Action item: Every entry is to be restated exactly; pictures are not part of the copy.

Records for the exercise:
-- Opening Marker --
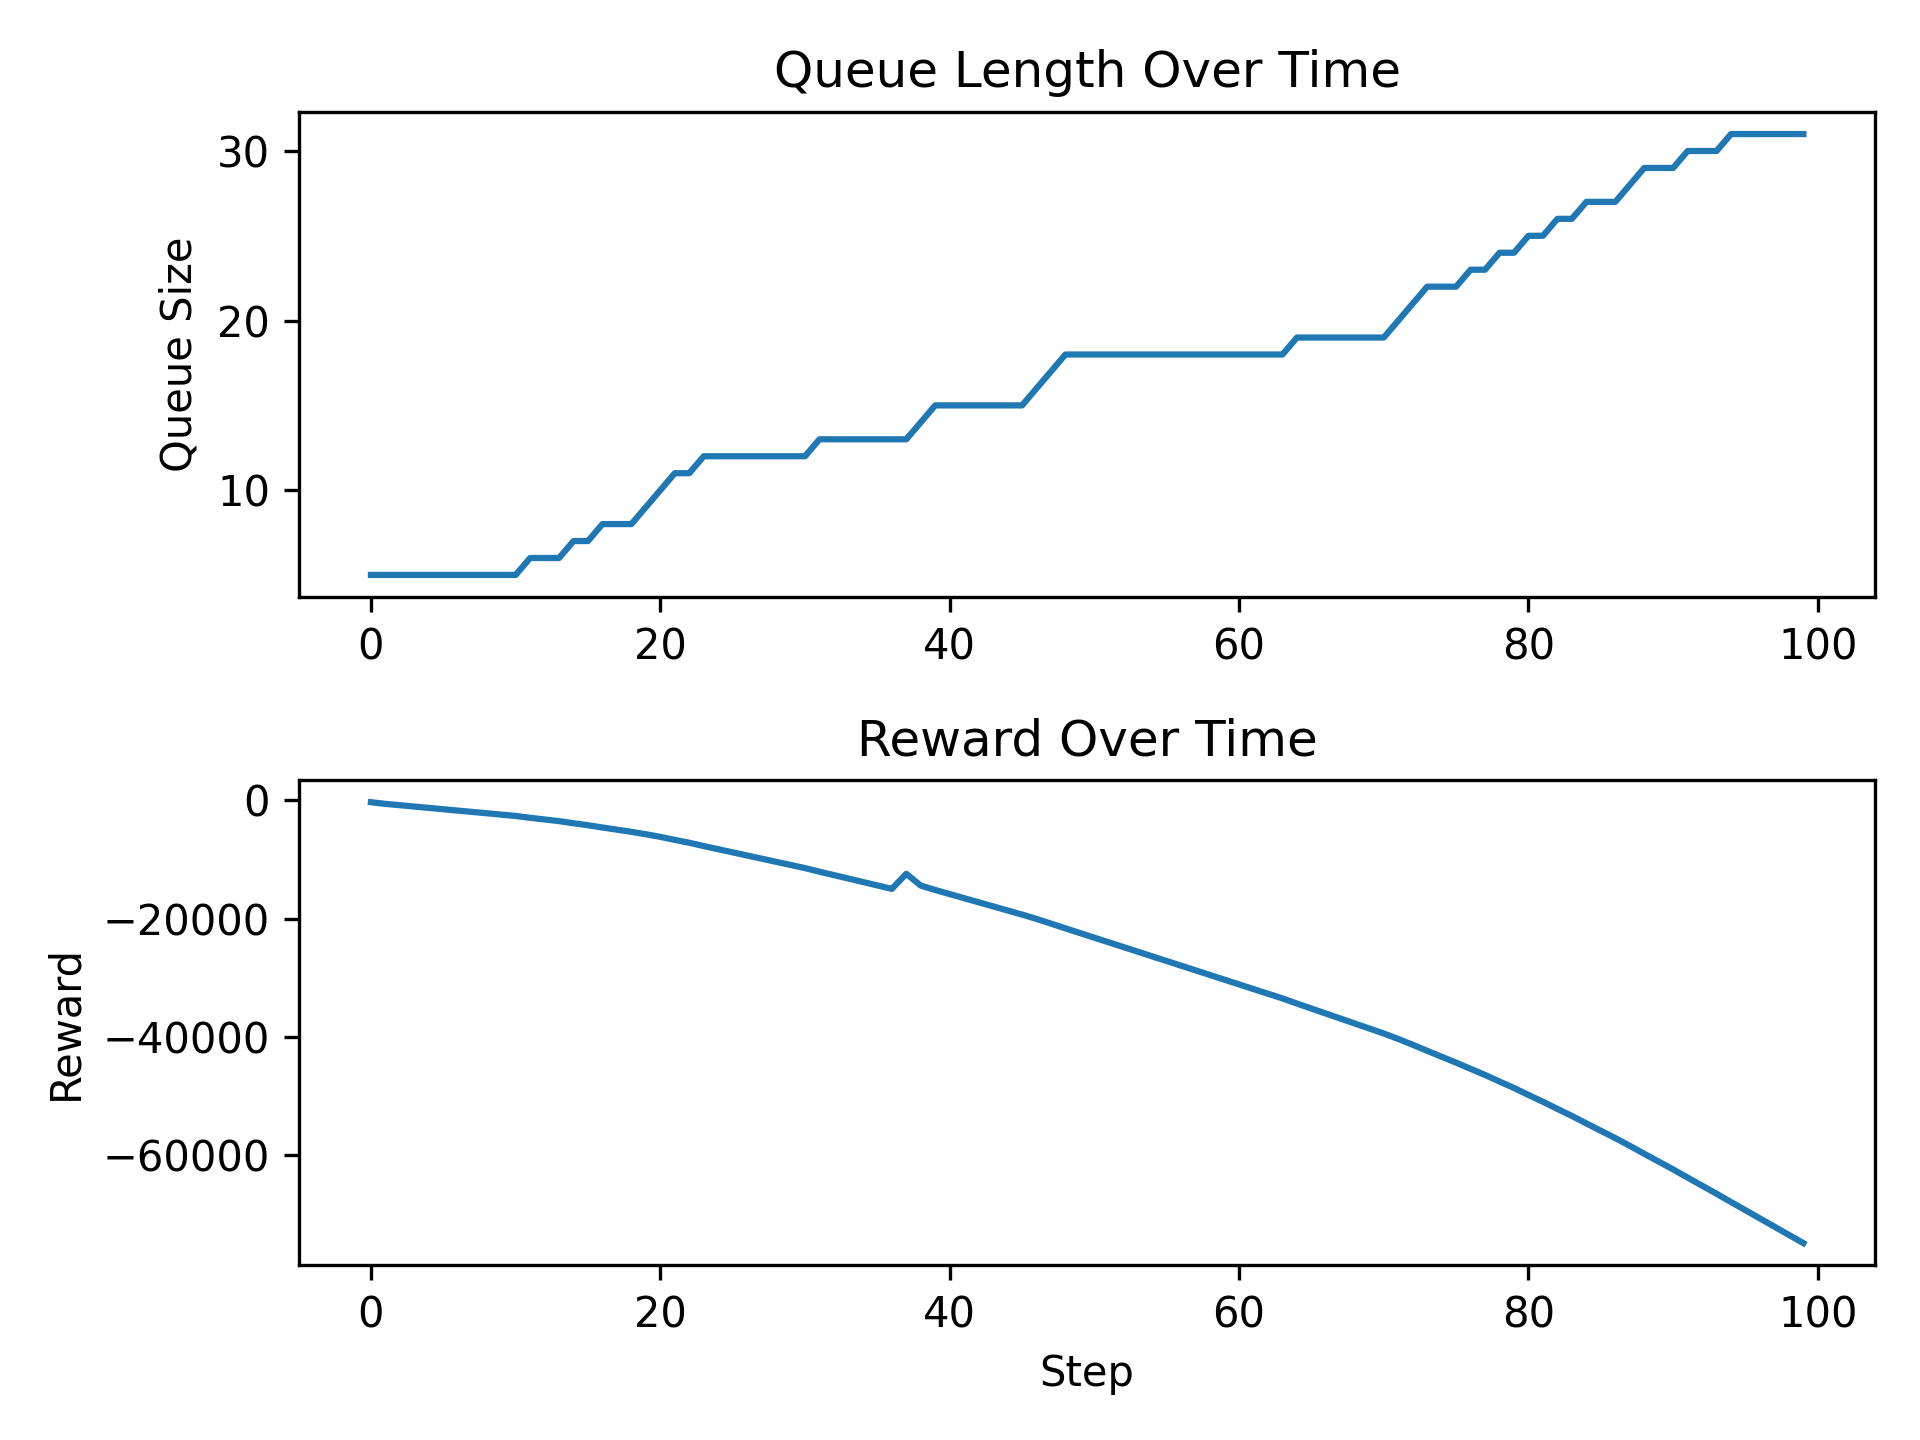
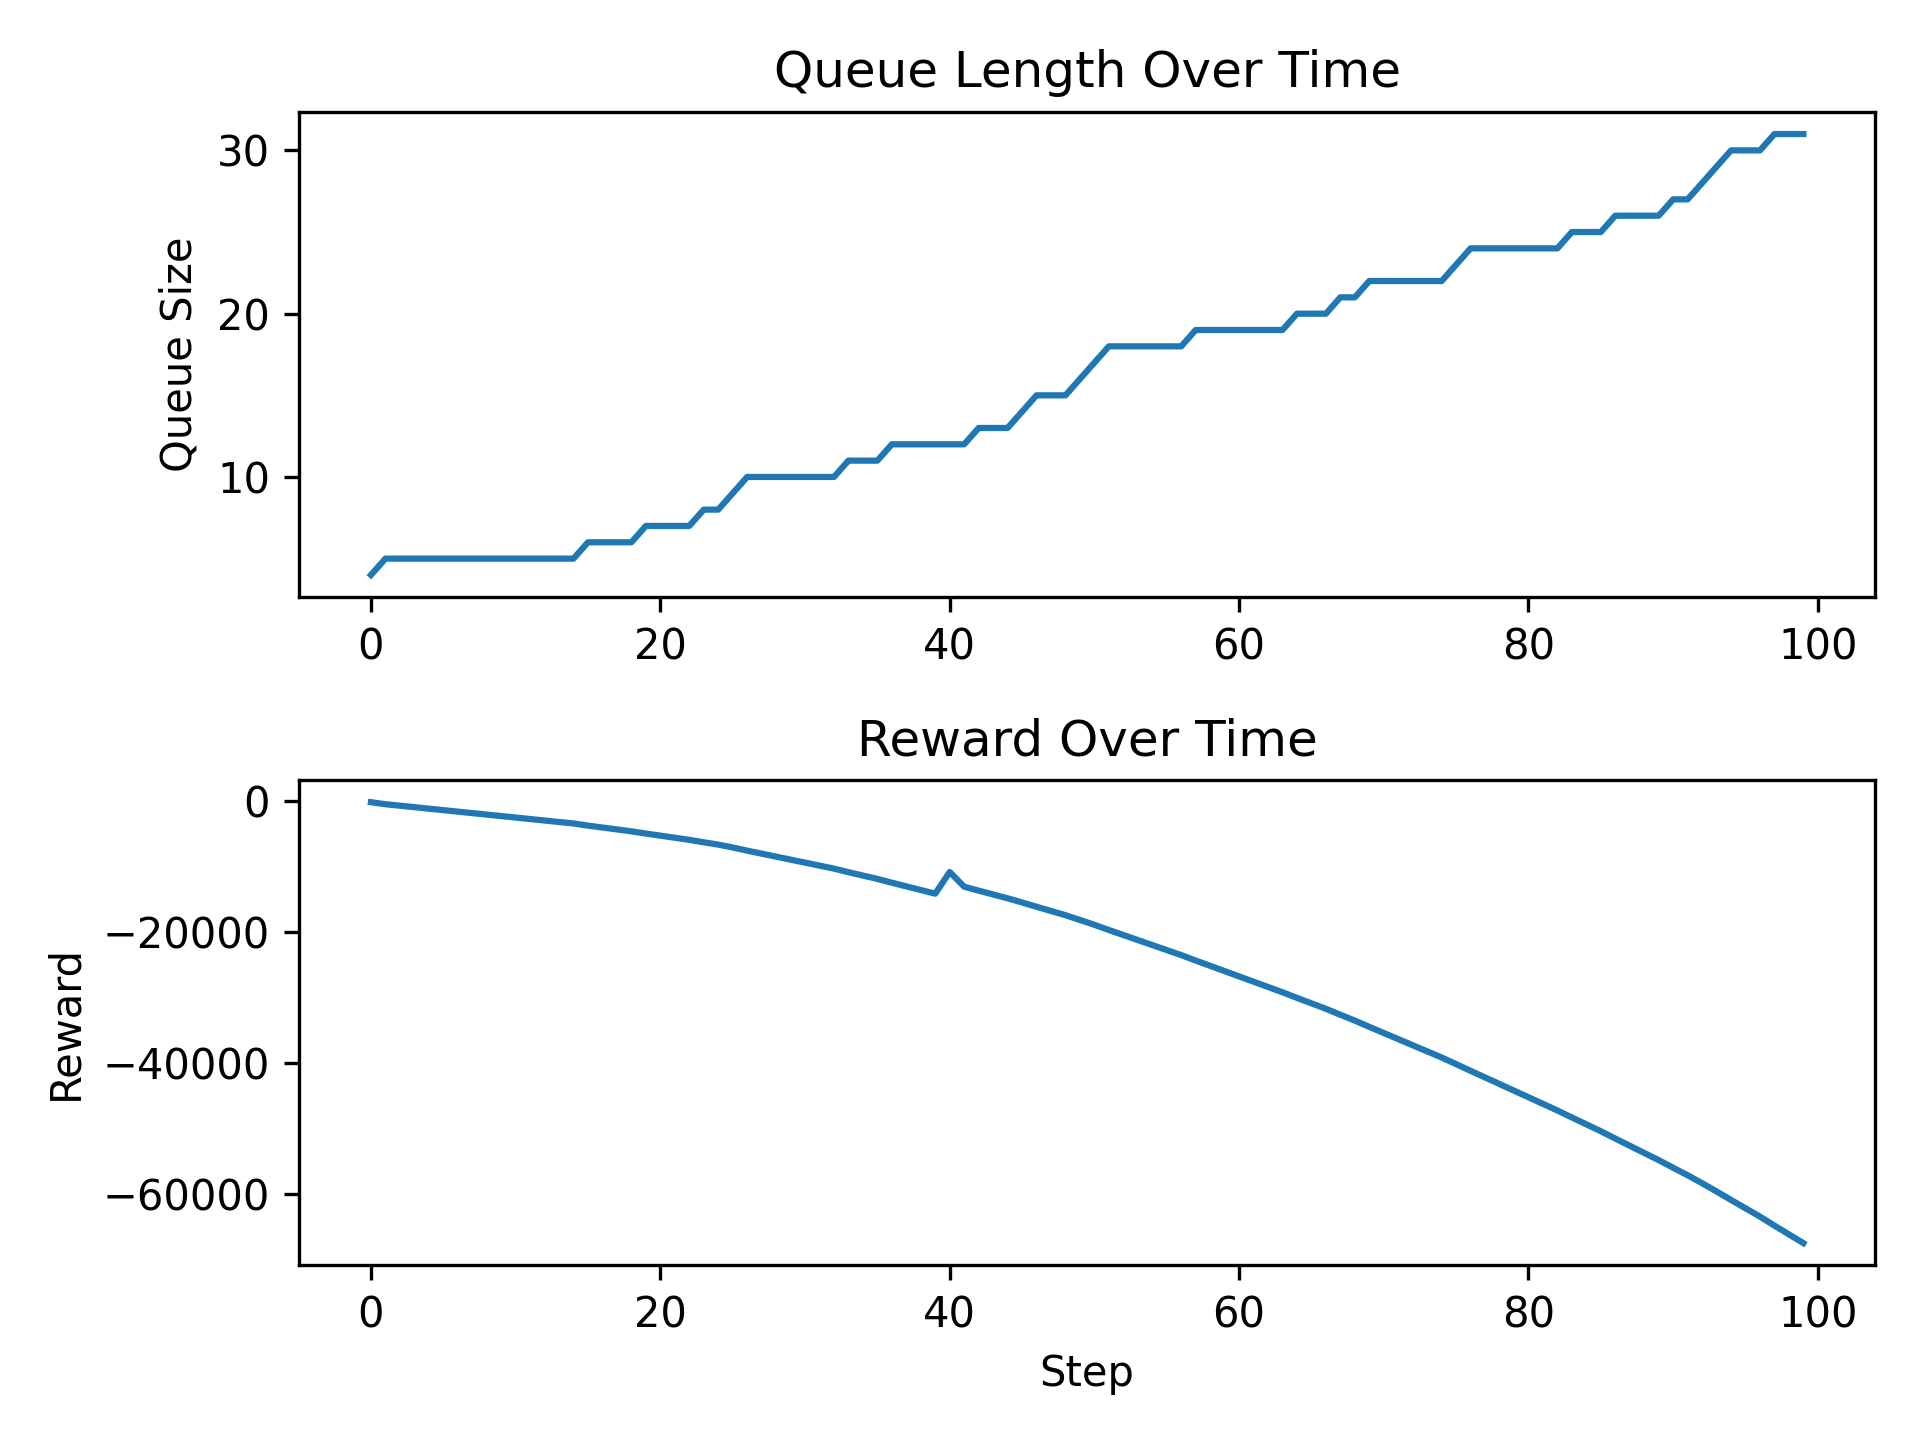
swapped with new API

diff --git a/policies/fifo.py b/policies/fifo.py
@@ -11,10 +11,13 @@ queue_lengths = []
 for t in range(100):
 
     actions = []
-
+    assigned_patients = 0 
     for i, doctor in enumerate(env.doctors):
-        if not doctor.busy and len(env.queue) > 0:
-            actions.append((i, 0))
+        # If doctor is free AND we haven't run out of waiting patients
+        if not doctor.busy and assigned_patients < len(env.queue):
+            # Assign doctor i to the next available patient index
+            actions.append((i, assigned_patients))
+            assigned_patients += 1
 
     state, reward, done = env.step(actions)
-- Closing Marker --
Exercise output:
swapped with new API

diff --git a/policies/fifo.py b/policies/fifo.py
@@ -11,10 +11,13 @@ queue_lengths = []
 for t in range(100):
 
     actions = []
-
+    assigned_patients = 0 
     for i, doctor in enumerate(env.doctors):
-        if not doctor.busy and len(env.queue) > 0:
-            actions.append((i, 0))
+        # If doctor is free AND we haven't run out of waiting patients
+        if not doctor.busy and assigned_patients < len(env.queue):
+            # Assign doctor i to the next available patient index
+            actions.append((i, assigned_patients))
+            assigned_patients += 1
 
     state, reward, done = env.step(actions)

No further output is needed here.